Lebwohl, B., Ludvigsson, J.F., Green, P.H.R. (2015) Celiac disease and non-celiac gluten sensitivity. British Medical Journal, 351, h4347. https://www.bmj.com/content/351/bmj.h4347
Morgan, S. & Bell, H. (2018). Buddies in my belly: a story about probiotics. Marceline, MO: Walsworth Publishing.
Roszkowska, A., Pawlicka, M., Mroczek, A., Bałabuszek, K., & Nieradko-Iwanicka, B. (2019). Non-Celiac Gluten Sensitivity: A Review.
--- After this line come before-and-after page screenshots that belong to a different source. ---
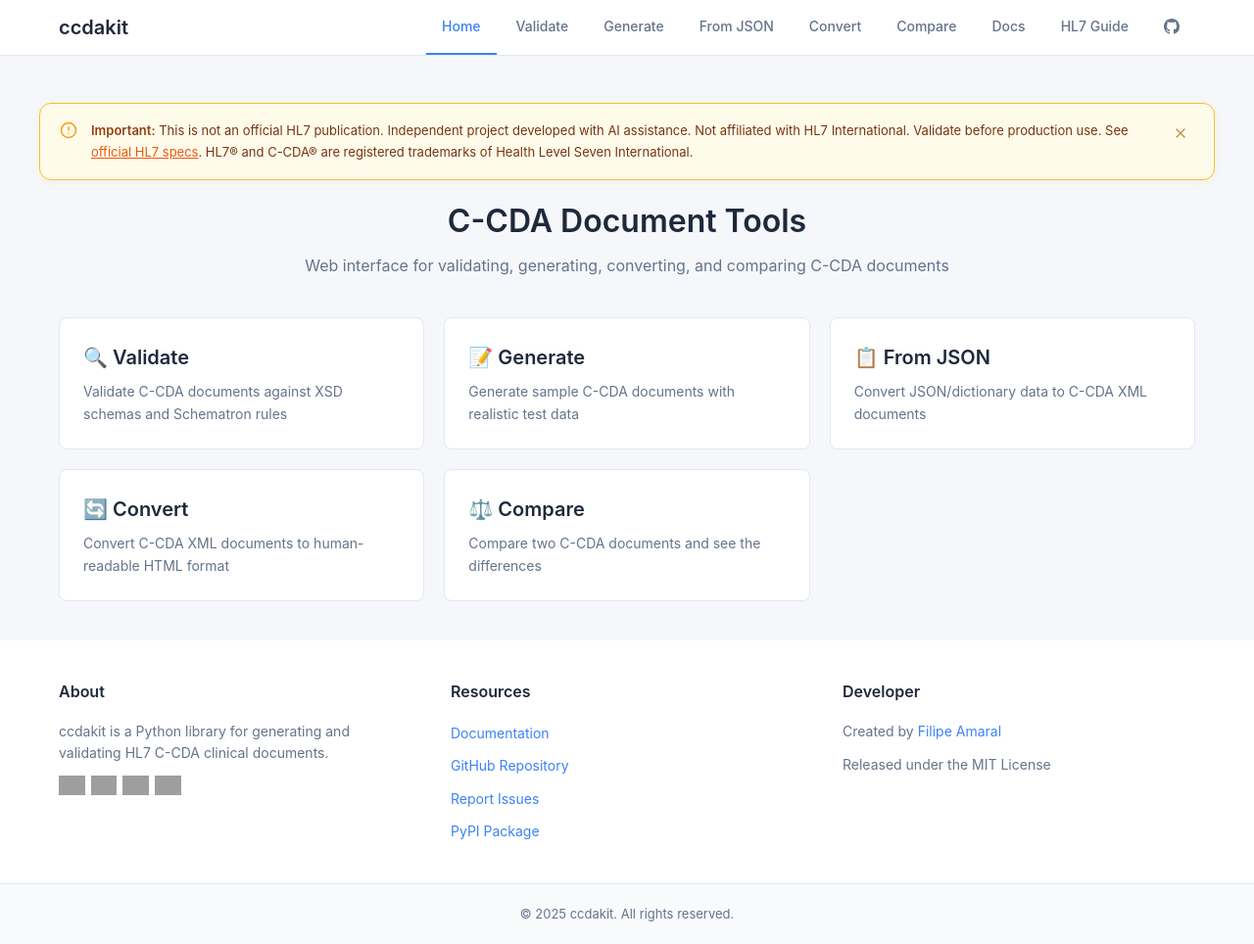
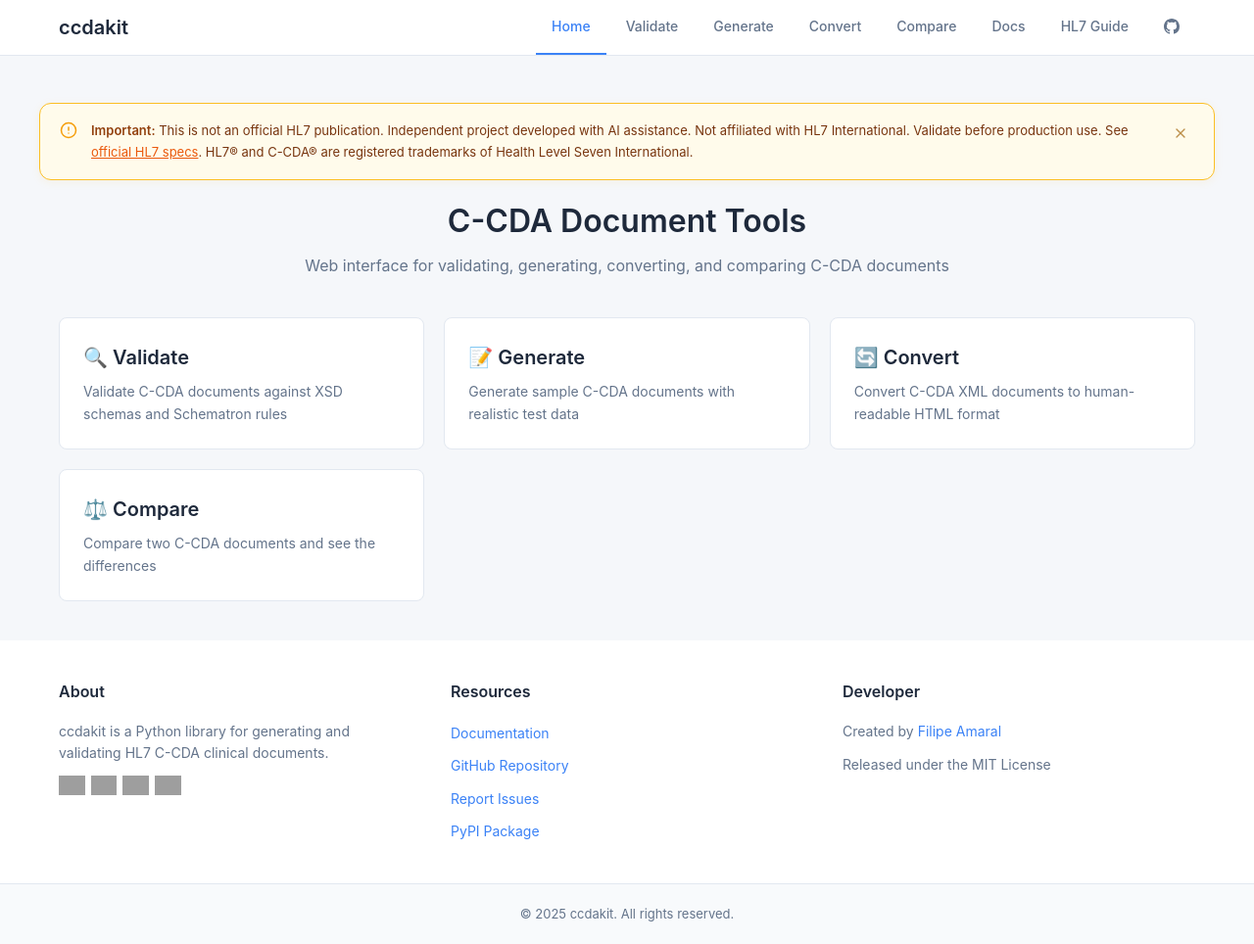
Before and after one commit to Itisfilipe/ccdakit, a Flask app: page / in a window 1280 px wide. Shown: the whole page at 98% size. Run offline with Flask 3, Linux system fonts and the light colour scheme; grey boxes are pictures that could not be loaded.

Commit message:
refactor: Remove from-json, entries, and code-systems pages from web UI

```diff
--- a/ccdakit/cli/web/app.py
+++ b/ccdakit/cli/web/app.py
@@ -62,11 +62,6 @@
     def compare_page():
         """Compare page."""
         return render_template("compare.html", active_page="compare")
-
-    @app.route("/from-json")
-    def from_json_page():
-        """From JSON page."""
-        return render_template("from_json.html", active_page="from-json")
 
     @app.route("/api/validate", methods=["POST"])
     def api_validate():
@@ -242,29 +237,4 @@
         except Exception as e:
             return jsonify({"error": str(e)}), 500
 
-    @app.route("/api/from-json", methods=["POST"])
-    def api_from_json():
-        """Convert JSON/dictionary data to C-CDA XML."""
-        from ccdakit.utils.converters import DictToCCDAConverter
-
-        try:
-            data = request.get_json()
-            json_data = data.get("data")
-            pretty = data.get("pretty", True)
-
-            if not json_data:
-                return jsonify({"error": "No JSON data provided"}), 400
-
-            # Convert to C-CDA
-            converter = DictToCCDAConverter()
-            document = converter.from_dict(json_data)
-
-            # Generate XML
-            xml_string = document.to_xml_string(pretty=pretty)
-
-            return jsonify({"xml": xml_string})
-
-        except Exception as e:
-            return jsonify({"error": str(e)}), 500
-
     return app
--- a/ccdakit/cli/web/templates/base.html
+++ b/ccdakit/cli/web/templates/base.html
@@ -17,7 +17,6 @@
                     <a href="/" class="nav-link {% if active_page == 'home' %}active{% endif %}">Home</a>
                     <a href="/validate" class="nav-link {% if active_page == 'validate' %}active{% endif %}">Validate</a>
                     <a href="/generate" class="nav-link {% if active_page == 'generate' %}active{% endif %}">Generate</a>
-                    <a href="/from-json" class="nav-link {% if active_page == 'from-json' %}active{% endif %}">From JSON</a>
                     <a href="/convert" class="nav-link {% if active_page == 'convert' %}active{% endif %}">Convert</a>
                     <a href="/compare" class="nav-link {% if active_page == 'compare' %}active{% endif %}">Compare</a>
                     <a href="https://docs.ccdakit.com/" class="nav-link" target="_blank" rel="noopener noreferrer">Docs</a>
--- a/ccdakit/cli/web/templates/home.html
+++ b/ccdakit/cli/web/templates/home.html
@@ -21,13 +21,6 @@
         </div>
     </a>
 
-    <a href="/from-json" class="tool-card-link">
-        <div class="tool-card">
-            <h2>📋 From JSON</h2>
-            <p>Convert JSON/dictionary data to C-CDA XML documents</p>
-        </div>
-    </a>
-
     <a href="/convert" class="tool-card-link">
         <div class="tool-card">
             <h2>🔄 Convert</h2>
```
Medicina (Kaunas, Lithuania), 55(6), 222. https://doi.org/10.3390/medicina55060222
Sapone A, Bai JC, Ciacci C, et al. (2012). Spectrum of gluten-related disorders: consensus on new nomenclature and classification. BMC Medicine, 10, 13. https://doi.org/10.1186/1741-7015-10-13